CSAC, located in Aberdeen, Maryland, is one of five S&T national laboratories, and it serves as the principal federal lab for assessing the threats and hazards associated with large scale chemical incidents or related acts of terrorism in the United States. We conduct studies and analyses and do the science that helps planners, emergency managers, and first responders using the best information and most effective technologies available—everything from food and agricultural defense to securing the Super Bowl. With a dedicated staff that brings 800 years of combined experience, we know our lab is only as effective as our people and the talent we retain and attract.
That’s why CSAC’s Innovation Team is always looking to the future, seeking ways to foster a new generation of leaders who will advance the lab’s research agenda and represent S&T amongst the greater scientific community. So, we started bringing the science directly to them, in the form of a college-level seminar that provides a holistic look at some of the lab’s key programs and knowledge products and encourages students to pursue similar careers.
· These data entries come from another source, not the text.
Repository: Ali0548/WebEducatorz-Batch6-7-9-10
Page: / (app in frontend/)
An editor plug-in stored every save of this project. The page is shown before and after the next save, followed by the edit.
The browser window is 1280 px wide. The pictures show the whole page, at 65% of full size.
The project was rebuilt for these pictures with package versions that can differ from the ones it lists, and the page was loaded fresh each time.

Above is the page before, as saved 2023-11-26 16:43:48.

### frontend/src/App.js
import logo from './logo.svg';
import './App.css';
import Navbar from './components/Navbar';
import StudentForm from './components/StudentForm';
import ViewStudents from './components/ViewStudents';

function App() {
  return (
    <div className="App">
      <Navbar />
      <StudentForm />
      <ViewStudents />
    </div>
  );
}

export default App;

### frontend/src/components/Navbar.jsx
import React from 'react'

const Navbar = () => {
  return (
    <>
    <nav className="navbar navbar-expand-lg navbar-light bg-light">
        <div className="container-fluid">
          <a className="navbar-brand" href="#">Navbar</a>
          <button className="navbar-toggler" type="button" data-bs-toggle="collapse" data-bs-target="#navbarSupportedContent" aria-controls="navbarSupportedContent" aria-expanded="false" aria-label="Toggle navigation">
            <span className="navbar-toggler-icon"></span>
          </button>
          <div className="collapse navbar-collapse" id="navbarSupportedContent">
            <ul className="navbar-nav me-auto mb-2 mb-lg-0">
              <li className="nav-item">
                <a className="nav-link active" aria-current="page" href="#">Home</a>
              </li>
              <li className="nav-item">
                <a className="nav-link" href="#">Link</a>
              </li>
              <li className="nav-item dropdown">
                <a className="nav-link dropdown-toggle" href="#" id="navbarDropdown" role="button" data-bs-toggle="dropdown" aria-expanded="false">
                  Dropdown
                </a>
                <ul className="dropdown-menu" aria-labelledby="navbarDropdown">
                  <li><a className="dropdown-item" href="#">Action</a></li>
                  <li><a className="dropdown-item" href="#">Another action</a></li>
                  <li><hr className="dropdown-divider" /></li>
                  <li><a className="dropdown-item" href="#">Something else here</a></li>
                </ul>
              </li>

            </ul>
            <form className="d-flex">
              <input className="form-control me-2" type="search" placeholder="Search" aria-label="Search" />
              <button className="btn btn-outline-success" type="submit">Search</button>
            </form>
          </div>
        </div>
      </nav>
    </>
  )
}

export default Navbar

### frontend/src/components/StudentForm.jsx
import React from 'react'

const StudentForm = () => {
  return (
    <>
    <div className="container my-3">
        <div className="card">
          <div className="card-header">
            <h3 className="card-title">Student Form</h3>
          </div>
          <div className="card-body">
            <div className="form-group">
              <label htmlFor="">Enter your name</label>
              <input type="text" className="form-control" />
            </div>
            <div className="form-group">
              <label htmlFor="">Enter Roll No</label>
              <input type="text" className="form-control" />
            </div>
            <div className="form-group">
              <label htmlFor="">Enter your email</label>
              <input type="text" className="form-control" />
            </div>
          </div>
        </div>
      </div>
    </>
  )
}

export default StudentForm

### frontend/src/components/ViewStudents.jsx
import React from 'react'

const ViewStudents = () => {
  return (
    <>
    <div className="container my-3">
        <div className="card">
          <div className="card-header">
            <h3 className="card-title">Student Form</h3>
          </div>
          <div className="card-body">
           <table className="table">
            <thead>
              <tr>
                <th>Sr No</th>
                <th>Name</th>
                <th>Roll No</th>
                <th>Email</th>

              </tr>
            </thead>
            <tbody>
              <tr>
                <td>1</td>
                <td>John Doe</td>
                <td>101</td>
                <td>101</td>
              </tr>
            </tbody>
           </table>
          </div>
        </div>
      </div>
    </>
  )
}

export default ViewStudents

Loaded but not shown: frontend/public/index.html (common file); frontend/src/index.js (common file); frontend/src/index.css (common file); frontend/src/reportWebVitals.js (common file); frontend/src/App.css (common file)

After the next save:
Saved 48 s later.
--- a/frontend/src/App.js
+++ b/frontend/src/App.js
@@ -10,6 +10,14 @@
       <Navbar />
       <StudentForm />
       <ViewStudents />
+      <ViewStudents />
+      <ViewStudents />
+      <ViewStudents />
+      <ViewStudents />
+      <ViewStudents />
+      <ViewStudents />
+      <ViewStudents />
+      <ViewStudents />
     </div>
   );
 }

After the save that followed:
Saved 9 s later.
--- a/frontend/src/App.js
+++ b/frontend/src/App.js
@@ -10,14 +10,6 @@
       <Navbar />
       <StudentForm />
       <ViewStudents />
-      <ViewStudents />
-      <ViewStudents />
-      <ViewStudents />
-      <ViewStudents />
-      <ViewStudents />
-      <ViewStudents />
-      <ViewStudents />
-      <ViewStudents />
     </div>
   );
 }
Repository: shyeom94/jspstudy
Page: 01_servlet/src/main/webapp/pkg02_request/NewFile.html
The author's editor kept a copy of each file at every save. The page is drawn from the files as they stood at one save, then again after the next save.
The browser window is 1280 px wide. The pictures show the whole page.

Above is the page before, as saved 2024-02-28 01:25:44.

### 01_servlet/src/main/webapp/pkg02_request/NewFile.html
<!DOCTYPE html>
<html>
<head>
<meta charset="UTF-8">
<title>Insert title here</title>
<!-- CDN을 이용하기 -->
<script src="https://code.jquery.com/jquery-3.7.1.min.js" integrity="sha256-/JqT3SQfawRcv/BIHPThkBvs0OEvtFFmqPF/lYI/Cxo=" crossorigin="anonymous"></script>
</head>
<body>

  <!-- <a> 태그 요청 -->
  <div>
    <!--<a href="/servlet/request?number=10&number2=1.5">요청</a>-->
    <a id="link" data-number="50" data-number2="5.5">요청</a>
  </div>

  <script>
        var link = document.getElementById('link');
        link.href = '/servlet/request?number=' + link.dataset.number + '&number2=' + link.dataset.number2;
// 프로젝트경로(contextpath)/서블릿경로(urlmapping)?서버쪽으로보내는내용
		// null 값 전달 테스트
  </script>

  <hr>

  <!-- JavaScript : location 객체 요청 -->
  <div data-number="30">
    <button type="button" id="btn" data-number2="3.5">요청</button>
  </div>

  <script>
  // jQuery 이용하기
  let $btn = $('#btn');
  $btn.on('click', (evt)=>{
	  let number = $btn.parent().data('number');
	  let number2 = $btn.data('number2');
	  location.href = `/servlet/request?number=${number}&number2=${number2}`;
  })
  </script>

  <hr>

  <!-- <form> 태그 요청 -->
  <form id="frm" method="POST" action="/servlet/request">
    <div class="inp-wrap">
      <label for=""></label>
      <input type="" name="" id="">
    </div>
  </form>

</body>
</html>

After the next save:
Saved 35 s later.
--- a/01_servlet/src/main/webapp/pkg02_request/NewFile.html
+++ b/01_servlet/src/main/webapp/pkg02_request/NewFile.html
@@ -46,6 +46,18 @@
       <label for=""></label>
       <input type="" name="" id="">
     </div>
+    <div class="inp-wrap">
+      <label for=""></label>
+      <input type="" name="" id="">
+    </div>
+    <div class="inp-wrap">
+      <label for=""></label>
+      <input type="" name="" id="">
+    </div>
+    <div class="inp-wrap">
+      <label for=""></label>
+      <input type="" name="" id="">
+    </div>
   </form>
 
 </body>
CSAC had already sponsored student interns through S&T’s Homeland Security Professional Opportunities for Student Workforce to Experience Research (HS-POWER) program, and we benefit tremendously from working with young scientists in this capacity as they gain insights into the real-world applications of chemistry. But we recognized that we could do more to reach college and university students and early-career professionals. We found that this seminar is a great way to establish a deeper understanding of the lab’s work with young adults, career changers, veterans, and others at universities who may be interested in professional opportunities.
Highlighting the “S&T” in STEM
This past spring, one of our HS-POWER interns, Julianna Firek, who has since become a fulltime CSAC employee, helped pilot the seminar presentation at her alma mater, Duquesne University. During the seminar, we presented a dozen CSAC chemical security initiatives that benefit the nation, including our opioid threat prioritization work and S&T’s Master Question List for Synthetic Opioids, Jack Rabbit, technical assistance efforts, explosives threat and consequence modeling, and our Chemical Security Laboratory, among others.
Students who are interested in pursuing a career in public service, particularly at S&T, benefit from this exposure and can better see the value and fulfillment they may find in a federal career in Science, Technology, Engineering and Math (STEM) disciplines.
Making More Meaningful Connections
This fall, we expanded our outreach efforts by engaging with Minority Serving Institutions (MSIs), including local Historically Black Colleges and Universities (HBCU), to ensure there are opportunities for everyone to learn about the real-world homeland security applications of chemistry.
Our lab’s work is crucial to S&T in executing its mission. CSAC is actively helping S&T support the Department’s operational components in tackling the scourge of opioids, developing response and mitigation options when chemical threats and hazards loom, and understanding the real or potential impacts of hazardous chemical releases. In the seminars we have conducted thus far, we have found that students are surprised by the depth and breadth of our mission.
From traditional colleges and universities to MSIs to our service academies and the like, CSAC supports the DHS Inclusive Diversity Strategic Plan and is committed to expanding opportunities for students of all background to learn, grow, and serve the nation. Making these connections is necessary to support the DHS mission and helps ensure that the next generation knows S&T is a potential career destination.
Who Should Attend the Seminar?
The CSAC seminar is open to all college students interested in STEM career at DHS. We currently plan to schedule three to seven presentations, virtually or in person, each semester. Those who are focused academically on chemistry, biology, engineering, and mathematics, are encouraged to attend.
If you are interested in hosting or attending a CSAC seminar, please have your college's chemistry department contact firstname.lastname@example.org.